According to the Oxford English Dictionary, “wuther,” a dialect variant of “whither,” can mean “an attack, onset; a smart blow, or stroke,” and it is in this sense that the house is under constant attack from the outside Other. However, wuther can also mean “to tremble, shake, quiver,” so that “wuthering” denotes “a quivering movement” or “a tremble” that convulses internally rather than from external attacks. The Heights thus wuthers from within as well as from without, and we see this pattern throughout Nelly Dean’s narrative of the house’s history. Arguably, it is due to the penetration of the Other that causes all of the “wuthering.” Initially, Heathcliff himself is certainly the Other, an invading assailant, and he so successfully penetrates Wuthering Heights that he becomes the primary means of the internal, convulsive trembles as well.
Literary critic Steven Vine writes, “It is Heathcliff who seems most insistently to shake the fixed structures of the novel’s world … Heathcliff restlessly invades and overturns the generic and narrative protocols of the novel. An unquiet and contradictory presence, Heathcliff can be seen as a trope of radical displacement … Heathcliff comes from outside, from the other, introducing an instability into the world that precariously incorporates him, and he is never stably lodged in any of the social places he assumes.”

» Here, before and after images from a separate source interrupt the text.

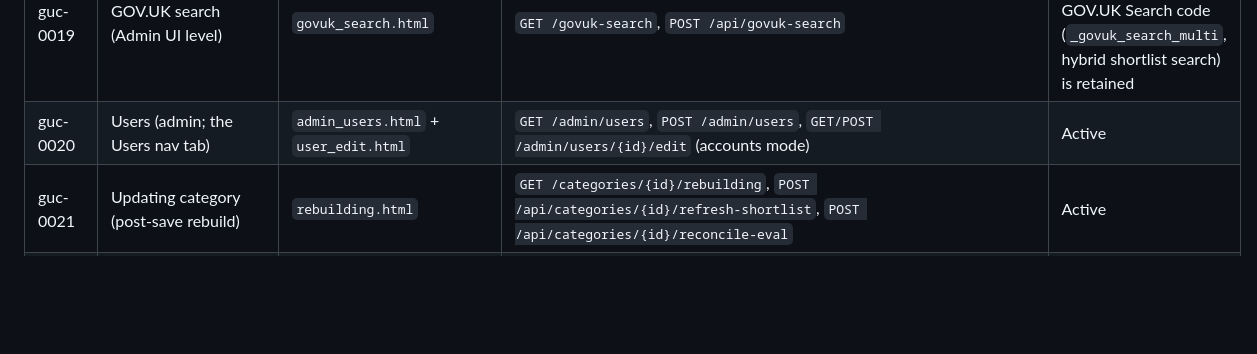
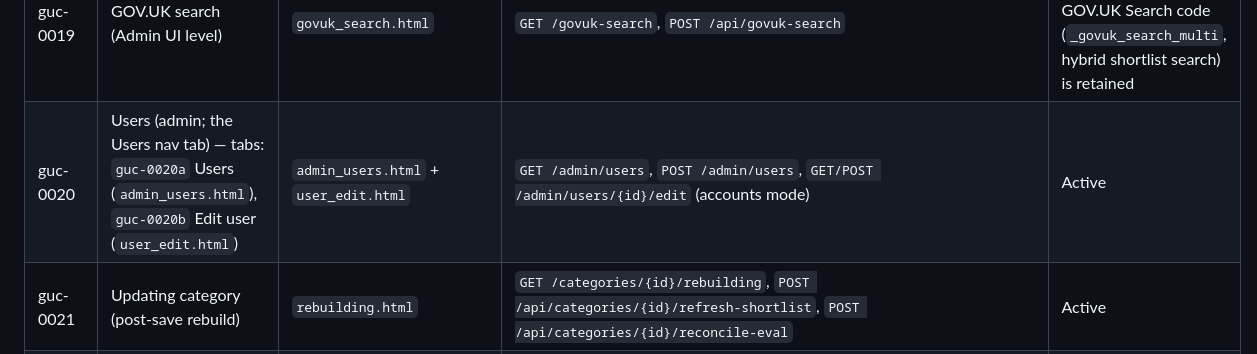
Before and after one commit to Underwoodt/gov-uk-corpus, a Markdown page: PAGE_INDEX.md, the part around the change. Drawn GitHub-style; blank space fills up the shorter version.

Commit message:
PAGE_INDEX: note the guc-0020a / guc-0020b Users sub-tabs
Co-Authored-By: Claude Opus 4.8 <noreply@anthropic.com>

```diff
--- a/PAGE_INDEX.md
+++ b/PAGE_INDEX.md
@@ -61,7 +61,7 @@ we can pin the report to an exact page.
 | guc-0017 | Edit user (admin) | `user_edit.html` | `GET/POST /admin/users/{id}/edit` (accounts mode) | Retired — now sub-tab `guc-0020b` of Users |
 | guc-0018 | URL check (corpus / active / final shortlist) | `url_check.html` | `GET /categories/{id}/url-check`, `POST /api/categories/{id}/url-check`, `POST /categories/{id}/url-check/save` | Active |
 | guc-0019 | GOV.UK search (Admin UI level) | `govuk_search.html` | `GET /govuk-search`, `POST /api/govuk-search` | Removed (2026-09-28) — the pipeline's GOV.UK Search code (`_govuk_search_multi`, hybrid shortlist search) is retained |
-| guc-0020 | Users (admin; the Users nav tab) | `admin_users.html` + `user_edit.html` | `GET /admin/users`, `POST /admin/users`, `GET/POST /admin/users/{id}/edit` (accounts mode) | Active |
+| guc-0020 | Users (admin; the Users nav tab) — tabs: `guc-0020a` Users (`admin_users.html`), `guc-0020b` Edit user (`user_edit.html`) | `admin_users.html` + `user_edit.html` | `GET /admin/users`, `POST /admin/users`, `GET/POST /admin/users/{id}/edit` (accounts mode) | Active |
 | guc-0021 | Updating category (post-save rebuild) | `rebuilding.html` | `GET /categories/{id}/rebuilding`, `POST /api/categories/{id}/refresh-shortlist`, `POST /api/categories/{id}/reconcile-eval` | Active |
 | guc-0022 | Sustainability dashboard (modelled AI impact) | `sustainability.html` | `GET /sustainability` | Active |
 | guc-0024 | Forgotten password (request reset link) | inline (`_LOGIN_HEAD`) | `GET/POST /forgot-password` | Active |
```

Heathcliff is thus an agent of disruption, and his life is framed in terms of taking the place of others. His introduction to the Earnshaw family is simultaneously an expulsion from it, being adopted while also being rejected. Even his name had already been that of a son in the Earnshaw household who died in childhood. Heathcliff immediately takes the place of Hindley in his father’s affections, and as an adult he takes Hindley’s rightful place as the master of the Heights; finally, he takes the Lintons’ place as the master of Thrushcross Grange.

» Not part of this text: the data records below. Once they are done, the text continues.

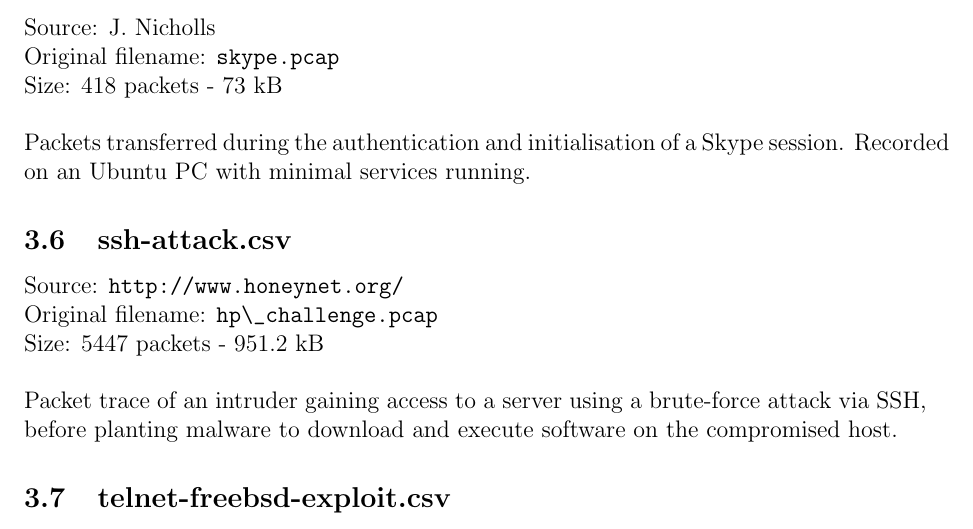
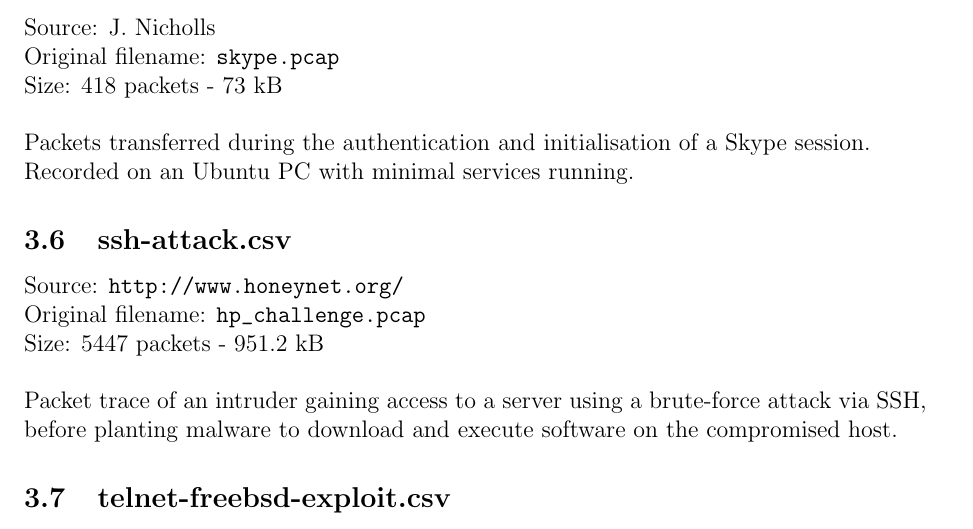
Before and after one commit to ryft/NetVis, a LaTeX document (csv/CSV-Spec.tex): part of page 3 of 3, cut so that both start at the same text. The pictures show the PDF file csv/CSV-Spec.pdf that the author committed with the source.

Commit message:
Correct document errors in CSV-Spec

```diff
--- a/csv/CSV-Spec.tex
+++ b/csv/CSV-Spec.tex
@@ -6,6 +6,8 @@
 
 \usepackage{fullpage}
 \usepackage{url}
+% Define a double-space function
+\newcommand{\dbl}{\\[\baselineskip]}
 
 \setlength{\parindent}{0cm}
 
@@ -61,78 +63,87 @@
         description of each.
 
         \subsection{eduroam.csv}
-            Source: J. Nicholls\\
-            Original filename: \verb!eduroam.pcap!\\
-            Size: 85664 packets - 16.4 MB\\
+            Source: J. Nicholls
 
+            Original filename: \verb!eduroam.pcap!
+
+            Size: 85664 packets - 16.4 MB \dbl
             All traffic seen by an Ubuntu laptop with minimal running
             services, connected to the Eduroam network on the wlan0
             interface. Approximately 85000 packets over 35 minutes.
 
         \subsection{jre-overflow.csv}
-            Source: \url{https://www.evilfingers.com/}\\
-            Original filename:\\
-            \verb!       Sun_jre1.6.0_X_isInstalled.dnsResolve_Function_Overflow_PoC.pcap!\\
-            Size: 65561 packets - 14.7 MB\\
+            Source: \url{https://www.evilfingers.com/}
 
+            Original filename:
+
+            \verb!       Sun_jre1.6.0_X_isInstalled.dnsResolve_Function_Overflow_PoC.pcap!
+
+            Size: 65561 packets - 14.7 MB \dbl
             Proof-of-concept packet capture of a denial of service
             attack on JRE 1.6.0 by exploiting the DNS resolution
             function. A local server is flooded with 65000 packets in
             11 minutes.
 
         \subsection{port-scan.csv}
-            Source: J. Happa\\
-            Original filename: \verb!portscan.pcap!\\
-            Size: 1818 packets - 371 kB\\
+            Source: J. Happa
 
+            Original filename: \verb!portscan.pcap!
+
+            Size: 1818 packets - 371 kB \dbl
             A port scan of a Windows Vista PC, originating from an
             Ubuntu PC, concluding that only port 80 (http) is open.
 
         \subsection{remote-execution.csv}
-            Source: \url{http://www.honeynet.org/}\\
-            Original filename: \verb!attack-trace.pcap_.gz!\\
-            Size: 348 packets - 53.6 kB\\
+            Source: \url{http://www.honeynet.org/}
 
+            Original filename: \verb!attack-trace.pcap_.gz!
+
+            Size: 348 packets - 53.6 kB\dbl
             Packet trace of a malware attack which distributes a
             payload exploiting the Windows Local Security Authority
             (LSA) Remote Procedure Call (RPC) service of the victim
             host, compromising the IPC\$ share. Once the share is
             exploited, a script is invoked, causing a connection to an
-            FTP server named “NzmxFtpd” and the acquisition of an
+            FTP server named NzmxFtpd and the acquisition of an
             infected executable, \verb!ssms.exe!.
 
         \subsection{skype.csv}
-            Source: J. Nicholls\\
-            Original filename: \verb|skype.pcap|\\
-            Size: 418 packets - 73 kB\\
+            Source: J. Nicholls
 
+            Original filename: \verb|skype.pcap|
+
+            Size: 418 packets - 73 kB\dbl
             Packets transferred during the authentication and
-            initialisation of a Skype session. Recorded on an Ubuntu PC
-            with minimal services running.
+            initialisation of a Skype session.\\ Recorded on an Ubuntu
+            PC with minimal services running.
 
         \subsection{ssh-attack.csv}
-            Source: \url{http://www.honeynet.org/}\\
-            Original filename: \verb|hp\_challenge.pcap|\\
-            Size: 5447 packets - 951.2 kB\\
+            Source: \url{http://www.honeynet.org/}
 
+            Original filename: \verb|hp_challenge.pcap|
+
+            Size: 5447 packets - 951.2 kB\dbl
             Packet trace of an intruder gaining access to a server
             using a brute-force attack via SSH, before planting malware
             to download and execute software on the compromised host.
 
         \subsection{telnet-freebsd-exploit.csv}
-            Source: \url{http://www.honeynet.org/}\\
-            Original filename: \verb|fc.pcap|\\
-            Size: 238 packets - 35.2 kB\\
+            Source: \url{http://www.honeynet.org/}
 
+            Original filename: \verb|fc.pcap|
+
+            Size: 238 packets - 35.2 kB\dbl
             Demonstration of a buffer overflow exploit (CVE-2011-4862)
             that allows arbitrary code execution on a vulnerable
             FreeBSD server via telnet.
 
         \subsection{ubuntu-update.csv}
-            Source: J. Happa\\
-            Original filename: \verb|ubuntu-update.pcap|\\
-            Size: 497 packets - 84.6 kB\\
+            Source: J. Happa
 
+            Original filename: \verb|ubuntu-update.pcap|
+
+            Size: 497 packets - 84.6 kB\dbl
             Packet trace of an Ubuntu PC communicating with a Canonical
             server to check for software updates. No new updates were
             found or downloaded.
```
Also changed, not shown: csv/CSV-Spec.pdf.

Vines continues, “Heathcliff’s unstable or wuthering position in the family structure in fact dramatizes the forces that constitute that structure; forces of incorporation and expulsion gather round him in such a way as to make him both marginal to the family and exemplary of its instabilities.” Heathcliff’s “contradictory presence” thus makes him at once a favorite and pariah.
It can be argued that Edgar and Isabella Linton are similar in their introduction to Wuthering Heights — they are certainly the Other until their marriages swirl them into the heart of the Heights and irrevocably bind them to its interior. Like Heathcliff, it is their catastrophic presence in the novel that causes much of the disturbance as the two families violently collide and fuse together. However, they are like the reader somewhat in that much of the Heights is shocking to their more orderly and conventional sensibilities.
Perhaps it is the child in me who always wants to see the pictures or just a healthy love of art, but my third encounter with Wuthering Heights was also delightfully enhanced by reading a copy newly published by the Folio Society. The commissioned illustrations by artist Rovina Cai perfectly capture the “wuthering” that takes place in every element of the novel as well as visually express Catherine and Heathcliff’s uniquely dark romance. Whether you have read it before, love it, hate it, or have never beheld the wild moors of Wuthering Heights, I earnestly recommend you take a peek into this Other world.